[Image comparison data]
========
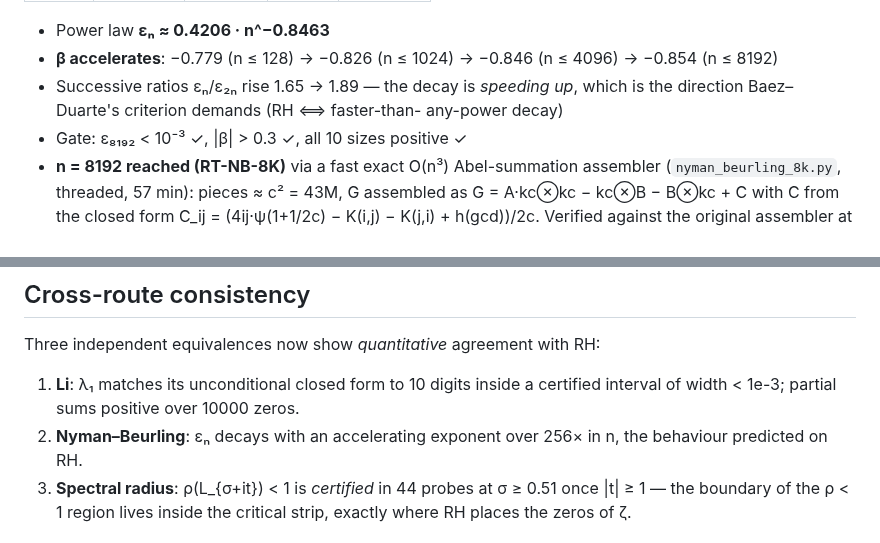
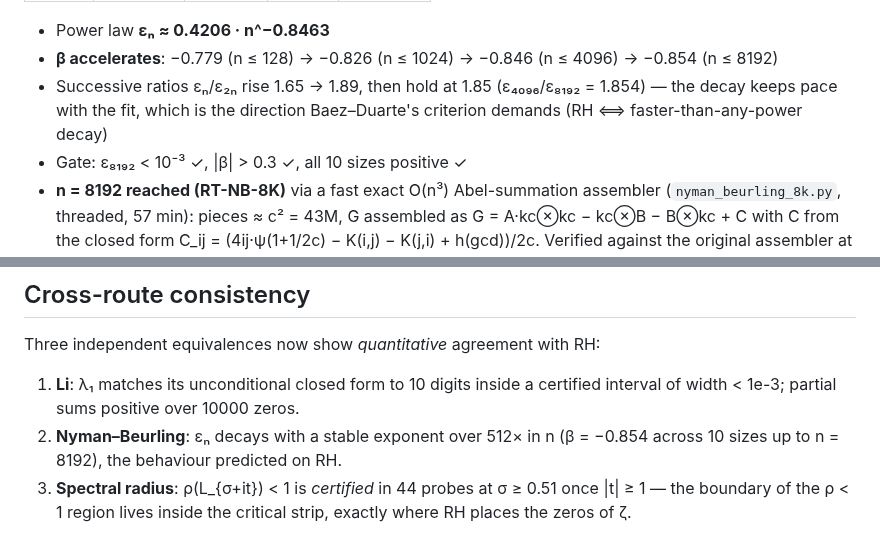
Before and after one commit to tobias-weiss-ai-xr/riemann, a Markdown page: research/JOINT_EVIDENCE.md, 2 parts joined by grey strips. Rendered like a GitHub page.

Commit message:
docs: NB cross-route line updated to 10 sizes / 512x (beta = -0.854)
Successive ratios eps_n/eps_2n: 1.65 -> ~1.85 plateau, eps_4096/eps_8192 =
1.854 verified from both route JSONs.

```diff
--- a/research/JOINT_EVIDENCE.md
+++ b/research/JOINT_EVIDENCE.md
@@ -76,9 +76,9 @@ assembler from RT2-NB; 9-point power-law fit over a 256× range).
 
 - Power law **εₙ ≈ 0.4206 · n^−0.8463**
 - **β accelerates**: −0.779 (n ≤ 128) → −0.826 (n ≤ 1024) → −0.846 (n ≤ 4096) → −0.854 (n ≤ 8192)
-- Successive ratios εₙ/ε₂ₙ rise 1.65 → 1.89 — the decay is *speeding up*,
-  which is the direction Baez–Duarte's criterion demands (RH ⟺ faster-than-
-  any-power decay)
+- Successive ratios εₙ/ε₂ₙ rise 1.65 → 1.89, then hold at 1.85
+  (ε₄₀₉₆/ε₈₁₉₂ = 1.854) — the decay keeps pace with the fit, which is the
+  direction Baez–Duarte's criterion demands (RH ⟺ faster-than-any-power decay)
 - Gate: ε₈₁₉₂ < 10⁻³ ✓, |β| > 0.3 ✓, all 10 sizes positive ✓
 - **n = 8192 reached (RT-NB-8K)** via a fast exact O(n³) Abel-summation
   assembler (`nyman_beurling_8k.py`, threaded, 57 min): pieces ≈ c² = 43M,
@@ -96,8 +96,8 @@ Three independent equivalences now show *quantitative* agreement with RH:
 
 1. **Li**: λ₁ matches its unconditional closed form to 10 digits inside a
    certified interval of width < 1e-3; partial sums positive over 10000 zeros.
-2. **Nyman–Beurling**: εₙ decays with an accelerating exponent over 256× in n,
-   the behaviour predicted on RH.
+2. **Nyman–Beurling**: εₙ decays with a stable exponent over 512× in n
+   (β = −0.854 across 10 sizes up to n = 8192), the behaviour predicted on RH.
 3. **Spectral radius**: ρ(L_{σ+it}) < 1 is *certified* in 44 probes at
    σ ≥ 0.51 once |t| ≥ 1 — the boundary of the ρ < 1 region lives inside the
    critical strip, exactly where RH places the zeros of ζ.
```
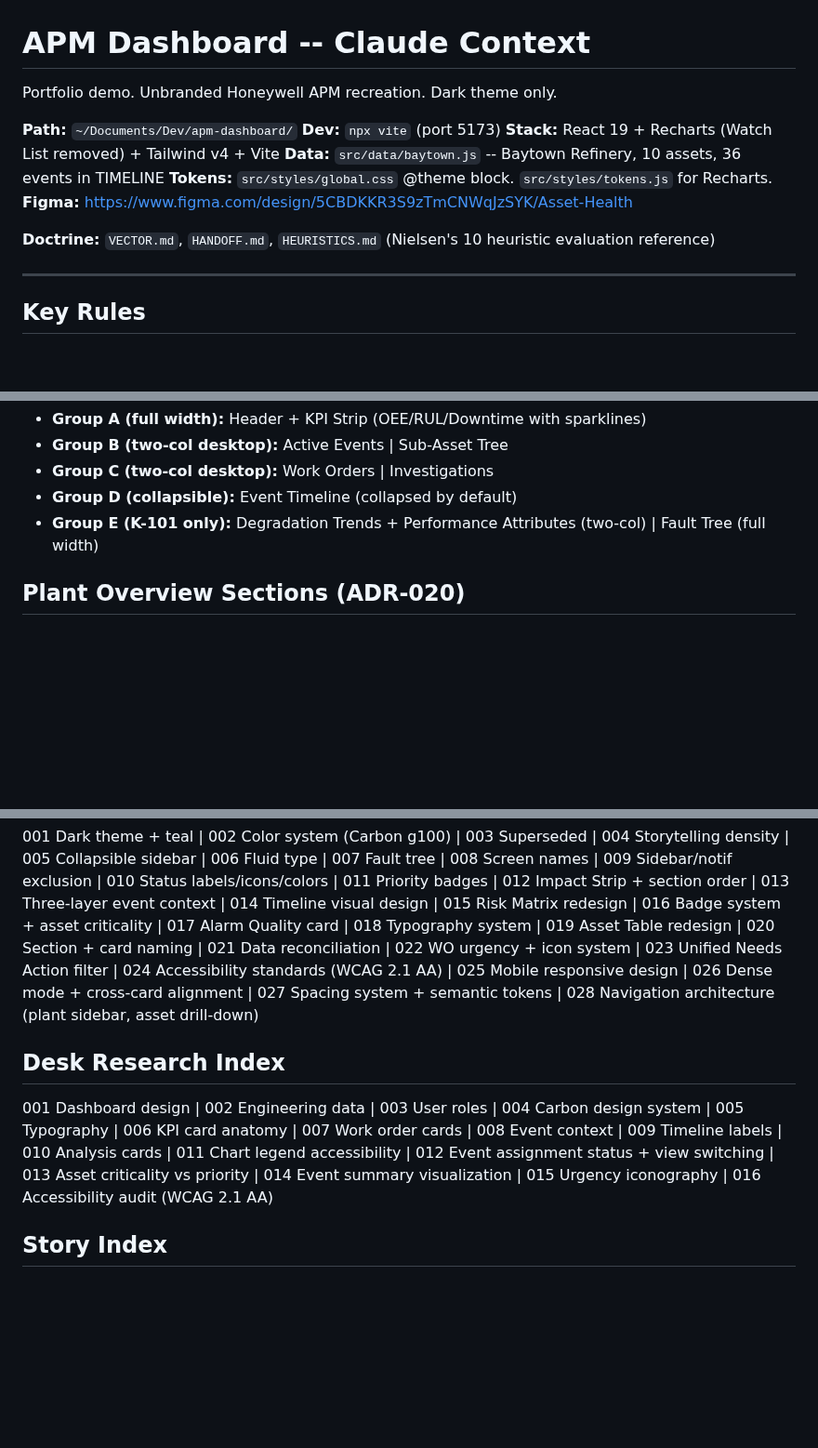
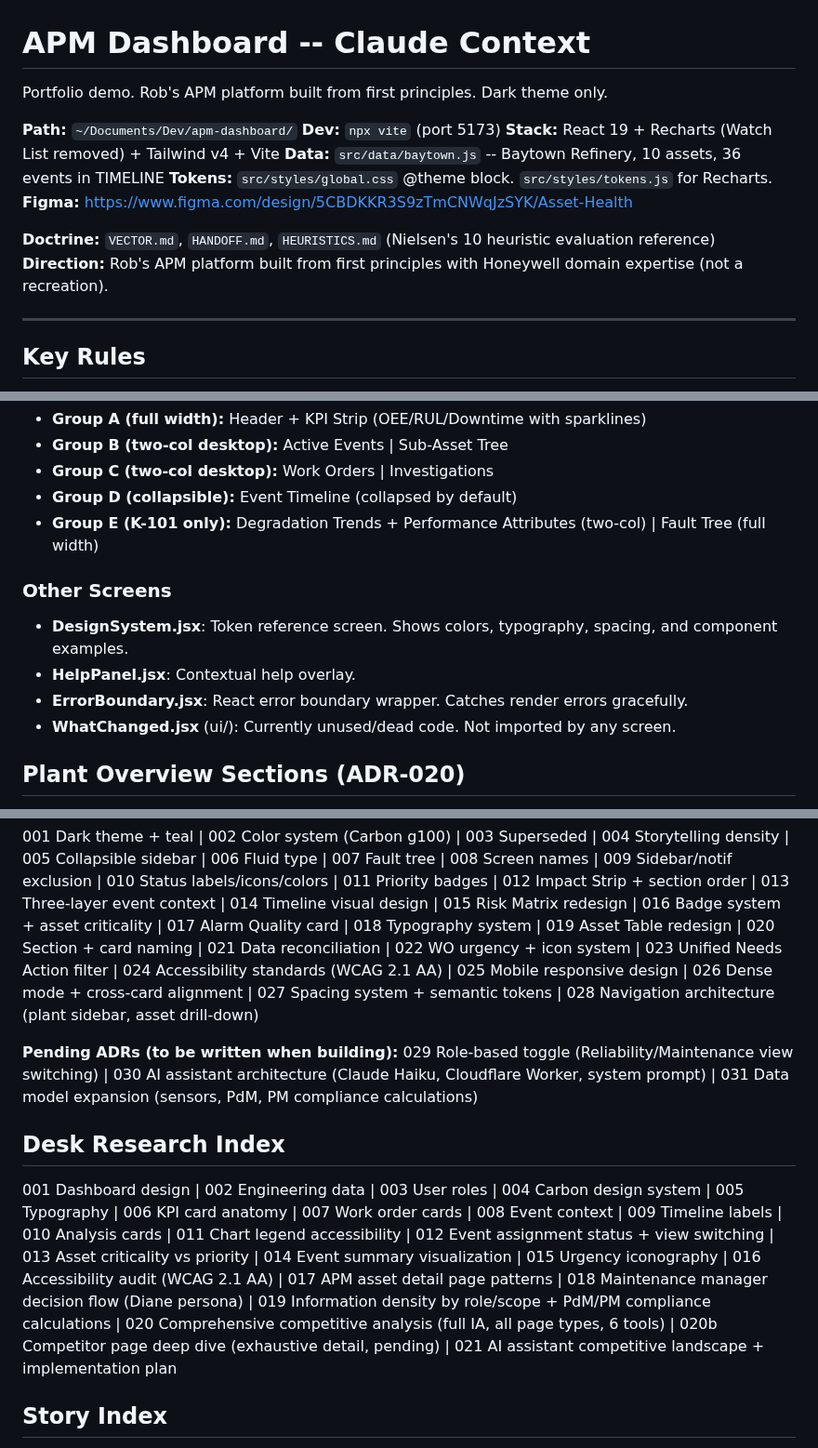
Before and after one commit to robjonesdesigns/apm-dashboard, a Markdown page: CLAUDE.md, 3 parts joined by grey strips. Shown at 93% size. Drawn GitHub-style; blank space fills up the shorter version.

```diff
--- a/CLAUDE.md
+++ b/CLAUDE.md
@@ -1,6 +1,6 @@
 # APM Dashboard -- Claude Context
 
-Portfolio demo. Unbranded Honeywell APM recreation. Dark theme only.
+Portfolio demo. Rob's APM platform built from first principles. Dark theme only.
 
 **Path:** `~/Documents/Dev/apm-dashboard/`
 **Dev:** `npx vite` (port 5173)
@@ -10,6 +10,7 @@ Portfolio demo. Unbranded Honeywell APM recreation. Dark theme only.
 **Figma:** https://www.figma.com/design/5CBDKKR3S9zTmCNWqJzSYK/Asset-Health
 
 **Doctrine:** `VECTOR.md`, `HANDOFF.md`, `HEURISTICS.md` (Nielsen's 10 heuristic evaluation reference)
+**Direction:** Rob's APM platform built from first principles with Honeywell domain expertise (not a recreation).
 
 ---
 
@@ -62,6 +63,12 @@ Portfolio demo. Unbranded Honeywell APM recreation. Dark theme only.
 - **Group D (collapsible):** Event Timeline (collapsed by default)
 - **Group E (K-101 only):** Degradation Trends + Performance Attributes (two-col) | Fault Tree (full width)
 
+### Other Screens
+- **DesignSystem.jsx**: Token reference screen. Shows colors, typography, spacing, and component examples.
+- **HelpPanel.jsx**: Contextual help overlay.
+- **ErrorBoundary.jsx**: React error boundary wrapper. Catches render errors gracefully.
+- **WhatChanged.jsx** (ui/): Currently unused/dead code. Not imported by any screen.
+
 ## Plant Overview Sections (ADR-020)
 
 1. System Health -- KPI bar (6 cards, ADR-010). Health indicators: triangle (warning), diamond (critical).
@@ -108,9 +115,12 @@ Three levels: Emergency (filled circle) / Urgent (hollow circle) / Scheduled (cl
 
 001 Dark theme + teal | 002 Color system (Carbon g100) | 003 Superseded | 004 Storytelling density | 005 Collapsible sidebar | 006 Fluid type | 007 Fault tree | 008 Screen names | 009 Sidebar/notif exclusion | 010 Status labels/icons/colors | 011 Priority badges | 012 Impact Strip + section order | 013 Three-layer event context | 014 Timeline visual design | 015 Risk Matrix redesign | 016 Badge system + asset criticality | 017 Alarm Quality card | 018 Typography system | 019 Asset Table redesign | 020 Section + card naming | 021 Data reconciliation | 022 WO urgency + icon system | 023 Unified Needs Action filter | 024 Accessibility standards (WCAG 2.1 AA) | 025 Mobile responsive design | 026 Dense mode + cross-card alignment | 027 Spacing system + semantic tokens | 028 Navigation architecture (plant sidebar, asset drill-down)
 
+**Pending ADRs (to be written when building):**
+029 Role-based toggle (Reliability/Maintenance view switching) | 030 AI assistant architecture (Claude Haiku, Cloudflare Worker, system prompt) | 031 Data model expansion (sensors, PdM, PM compliance calculations)
+
 ## Desk Research Index
 
-001 Dashboard design | 002 Engineering data | 003 User roles | 004 Carbon design system | 005 Typography | 006 KPI card anatomy | 007 Work order cards | 008 Event context | 009 Timeline labels | 010 Analysis cards | 011 Chart legend accessibility | 012 Event assignment status + view switching | 013 Asset criticality vs priority | 014 Event summary visualization | 015 Urgency iconography | 016 Accessibility audit (WCAG 2.1 AA)
+001 Dashboard design | 002 Engineering data | 003 User roles | 004 Carbon design system | 005 Typography | 006 KPI card anatomy | 007 Work order cards | 008 Event context | 009 Timeline labels | 010 Analysis cards | 011 Chart legend accessibility | 012 Event assignment status + view switching | 013 Asset criticality vs priority | 014 Event summary visualization | 015 Urgency iconography | 016 Accessibility audit (WCAG 2.1 AA) | 017 APM asset detail page patterns | 018 Maintenance manager decision flow (Diane persona) | 019 Information density by role/scope + PdM/PM compliance calculations | 020 Comprehensive competitive analysis (full IA, all page types, 6 tools) | 020b Competitor page deep dive (exhaustive detail, pending) | 021 AI assistant competitive landscape + implementation plan
 
 ## Story Index
 
```
Also changed, not shown: other parts of CLAUDE.md (+1 -1 lines), ARCHITECTURE.md (+22 -26 lines), VECTOR.md (+34 -30 lines).
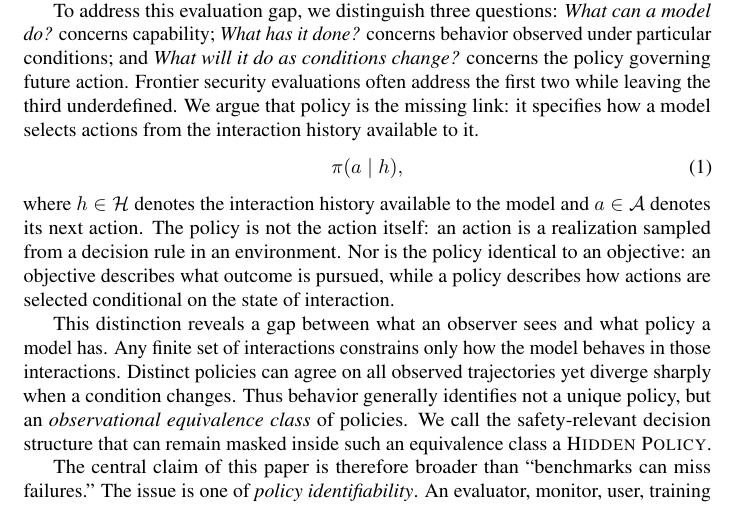
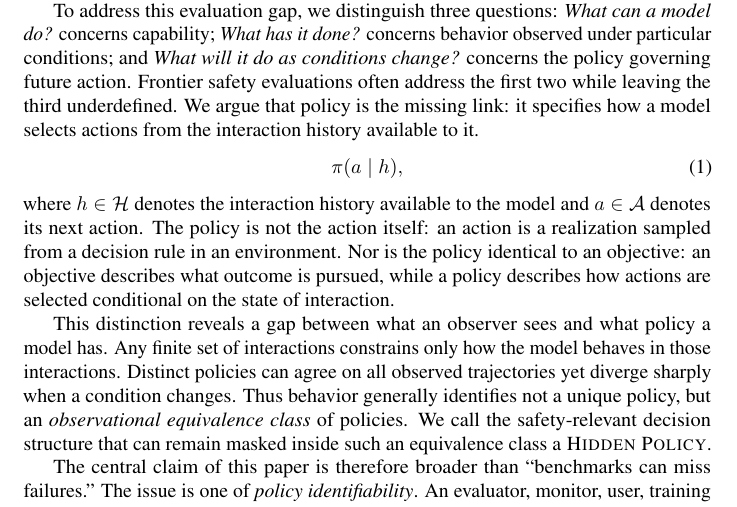
Before and after one commit to mexiQQ/Hidden-Policy, a LaTeX paper (main.tex): part of page 2 of 10, cut so that both start at the same text. Compiled offline with pdfLaTeX; a LaTeX package or settings file that is missing is left out; a missing bibliography style is replaced by a similar one.

Commit message:
Revise manuscript: paragraph near line 43

```diff
--- a/main.tex
+++ b/main.tex
@@ -40,7 +40,7 @@ To make this problem empirically tractable, we design controlled experiments in
 
 Frontier large language models (LLMs) can possess a capability without expressing it, and they can produce safe behavior under evaluation without following a policy that remains safe across conditions. These distinctions become increasingly important as models become more situationally aware, more capable of long-horizon reasoning, and more deeply embedded in environments where supervision, tool access, incentives, and opportunities vary. Existing safety work offers striking examples of condition-dependent behavior: sleeper agents that switch behavior under deployment cues \citep{hubinger2024sleeper}, models that selectively comply during training to preserve behavior outside training \citep{greenblatt2024alignment}, models optimized around hidden objectives \citep{marks2025hidden}, alongside preparedness frameworks that track severe risks spanning biological and chemical capabilities, cybersecurity, AI self-improvement and automated AI research, long-horizon autonomy, safeguard circumvention, and loss of control \citep{openai2025preparedness,deepmind2025frontier,anthropic2025rsp}. Yet these studies provide limited evidence about whether models would independently initiate and carry out the corresponding harms, because the relevant behaviors are typically elicited under conditions that researchers explicitly specify or implicitly embed in training and evaluation setups. Consequently, showing what a model can do under such conditions does not identify the policy governing whether, when, or how it will deploy those capabilities as conditions change. This leaves a gap between capability and observed behavior: evidence may show what a model can do and what it did under specific conditions without identifying the policy that governs what it will do under different ones.
 
-To address this evaluation gap, we distinguish three questions: \emph{What can a model do?} concerns capability; \emph{What has it done?} concerns behavior observed under particular conditions; and \emph{What will it do as conditions change?} concerns the policy governing future action. Frontier security evaluations often address the first two while leaving the third underdefined. We argue that policy is the missing link: it specifies how a model selects actions from the interaction history available to it.
+To address this evaluation gap, we distinguish three questions: \emph{What can a model do?} concerns capability; \emph{What has it done?} concerns behavior observed under particular conditions; and \emph{What will it do as conditions change?} concerns the policy governing future action. Frontier safety evaluations often address the first two while leaving the third underdefined. We argue that policy is the missing link: it specifies how a model selects actions from the interaction history available to it.
 \begin{equation}
     \pi(a\mid h),
 \end{equation}
```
========
WHAT YOU NEED TO DO: A single figure, the number of lines above with the word "exponent", is the whole answer.

SOLUTION: 2